§ Available data
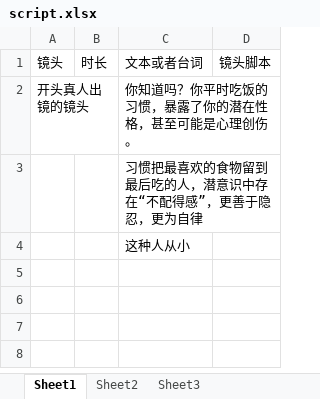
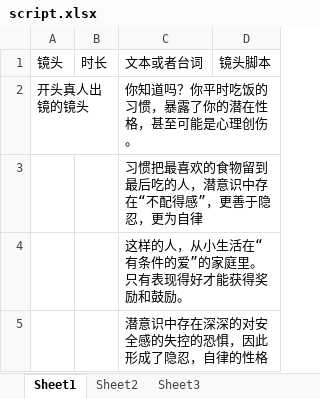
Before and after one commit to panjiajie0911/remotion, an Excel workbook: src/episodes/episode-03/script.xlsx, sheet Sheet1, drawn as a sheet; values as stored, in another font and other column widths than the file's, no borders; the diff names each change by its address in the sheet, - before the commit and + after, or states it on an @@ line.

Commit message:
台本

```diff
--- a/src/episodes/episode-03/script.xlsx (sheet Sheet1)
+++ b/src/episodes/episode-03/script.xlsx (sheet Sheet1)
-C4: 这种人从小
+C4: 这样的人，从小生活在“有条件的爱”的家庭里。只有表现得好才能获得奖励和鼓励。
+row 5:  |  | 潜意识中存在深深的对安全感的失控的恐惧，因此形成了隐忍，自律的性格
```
--
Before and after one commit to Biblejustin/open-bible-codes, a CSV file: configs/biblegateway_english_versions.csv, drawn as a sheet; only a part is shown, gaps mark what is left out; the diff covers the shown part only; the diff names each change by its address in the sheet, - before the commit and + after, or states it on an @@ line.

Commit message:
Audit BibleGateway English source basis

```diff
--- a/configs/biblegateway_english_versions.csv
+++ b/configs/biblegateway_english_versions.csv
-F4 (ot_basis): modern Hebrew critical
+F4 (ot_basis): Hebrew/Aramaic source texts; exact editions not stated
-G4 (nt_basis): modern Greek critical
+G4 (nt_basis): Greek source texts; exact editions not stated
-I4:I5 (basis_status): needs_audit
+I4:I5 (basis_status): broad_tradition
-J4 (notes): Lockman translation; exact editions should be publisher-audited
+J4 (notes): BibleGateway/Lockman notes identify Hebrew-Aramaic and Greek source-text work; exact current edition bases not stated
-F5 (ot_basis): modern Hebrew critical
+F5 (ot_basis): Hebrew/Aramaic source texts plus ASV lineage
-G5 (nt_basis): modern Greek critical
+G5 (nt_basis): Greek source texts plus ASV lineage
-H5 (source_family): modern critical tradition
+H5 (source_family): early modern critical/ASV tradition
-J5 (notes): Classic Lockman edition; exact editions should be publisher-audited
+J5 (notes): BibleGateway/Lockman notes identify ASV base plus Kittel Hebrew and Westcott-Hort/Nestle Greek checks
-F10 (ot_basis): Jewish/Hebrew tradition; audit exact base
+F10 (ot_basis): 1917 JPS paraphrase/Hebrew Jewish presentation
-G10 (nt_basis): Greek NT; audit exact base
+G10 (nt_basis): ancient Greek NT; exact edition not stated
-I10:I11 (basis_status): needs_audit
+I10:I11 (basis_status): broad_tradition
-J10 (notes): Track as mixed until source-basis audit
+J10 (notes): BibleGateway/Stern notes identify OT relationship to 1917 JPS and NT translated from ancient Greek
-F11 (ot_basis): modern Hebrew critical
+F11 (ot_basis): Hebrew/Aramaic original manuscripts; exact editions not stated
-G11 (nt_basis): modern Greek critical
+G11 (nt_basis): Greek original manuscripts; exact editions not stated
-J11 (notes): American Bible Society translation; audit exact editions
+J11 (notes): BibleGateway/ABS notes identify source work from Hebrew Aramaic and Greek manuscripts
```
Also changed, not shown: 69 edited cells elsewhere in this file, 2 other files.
==
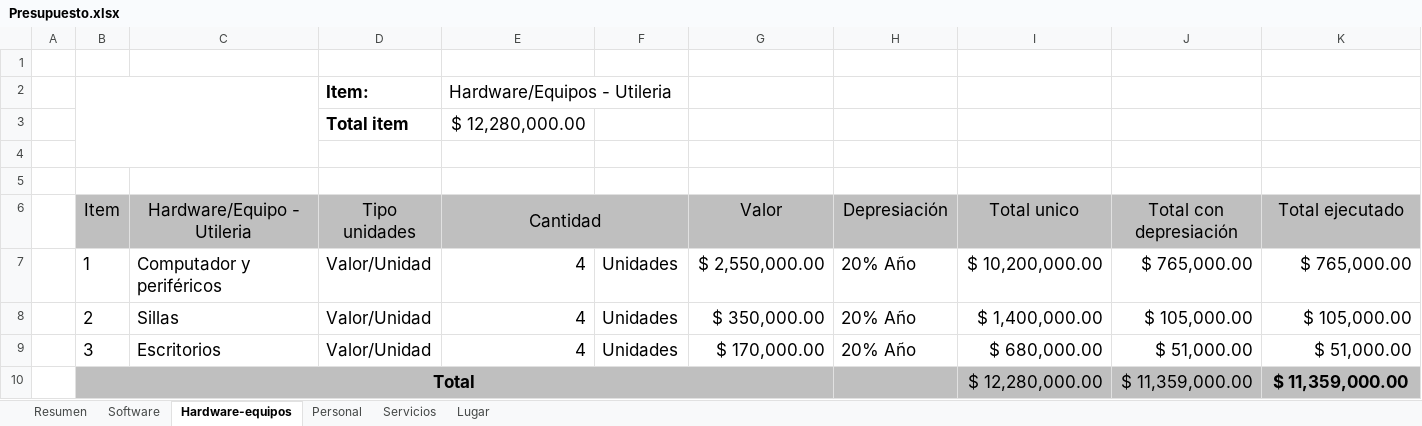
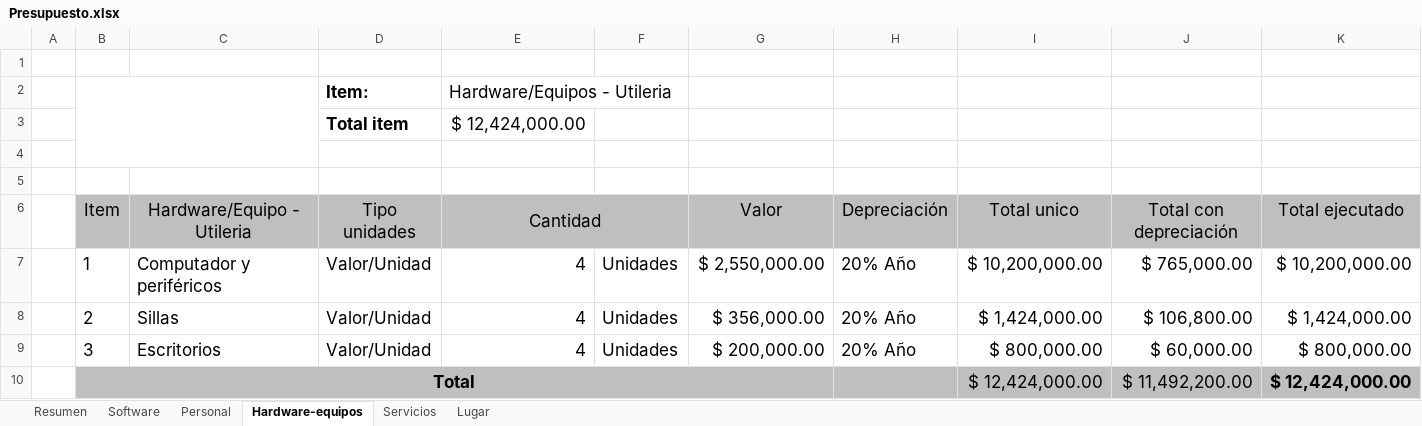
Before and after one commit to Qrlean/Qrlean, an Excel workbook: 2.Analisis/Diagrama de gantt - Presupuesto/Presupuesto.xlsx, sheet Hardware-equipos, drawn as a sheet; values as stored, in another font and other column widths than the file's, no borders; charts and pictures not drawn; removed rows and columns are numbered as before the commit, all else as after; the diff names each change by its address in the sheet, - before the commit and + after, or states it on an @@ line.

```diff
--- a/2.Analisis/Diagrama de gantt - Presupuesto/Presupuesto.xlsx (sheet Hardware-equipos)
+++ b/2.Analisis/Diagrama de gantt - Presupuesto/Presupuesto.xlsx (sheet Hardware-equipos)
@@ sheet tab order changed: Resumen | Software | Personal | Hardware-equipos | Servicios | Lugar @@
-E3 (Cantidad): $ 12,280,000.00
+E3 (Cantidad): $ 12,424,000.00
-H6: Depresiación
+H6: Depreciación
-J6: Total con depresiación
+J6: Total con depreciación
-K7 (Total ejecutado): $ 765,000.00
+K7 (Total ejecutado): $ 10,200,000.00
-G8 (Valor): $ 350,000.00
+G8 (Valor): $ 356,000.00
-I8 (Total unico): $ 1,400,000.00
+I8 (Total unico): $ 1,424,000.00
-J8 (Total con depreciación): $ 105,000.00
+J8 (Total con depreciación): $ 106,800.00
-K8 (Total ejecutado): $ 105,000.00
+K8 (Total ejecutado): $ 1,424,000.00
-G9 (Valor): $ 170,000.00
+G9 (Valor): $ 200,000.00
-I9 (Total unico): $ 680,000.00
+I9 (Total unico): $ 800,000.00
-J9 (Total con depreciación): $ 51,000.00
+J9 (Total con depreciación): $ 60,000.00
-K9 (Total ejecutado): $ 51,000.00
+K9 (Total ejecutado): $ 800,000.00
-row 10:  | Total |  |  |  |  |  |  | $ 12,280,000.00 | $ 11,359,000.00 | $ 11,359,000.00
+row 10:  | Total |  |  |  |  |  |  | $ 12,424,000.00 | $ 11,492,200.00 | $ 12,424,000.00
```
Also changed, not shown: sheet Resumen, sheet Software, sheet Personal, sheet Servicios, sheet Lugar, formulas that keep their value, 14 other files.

§ Aim of the task
In the material above, find each line that contains the word "Valor", and select it.

§ Response
-G8 (Valor): $ 350,000.00
+G8 (Valor): $ 356,000.00
-G9 (Valor): $ 170,000.00
+G9 (Valor): $ 200,000.00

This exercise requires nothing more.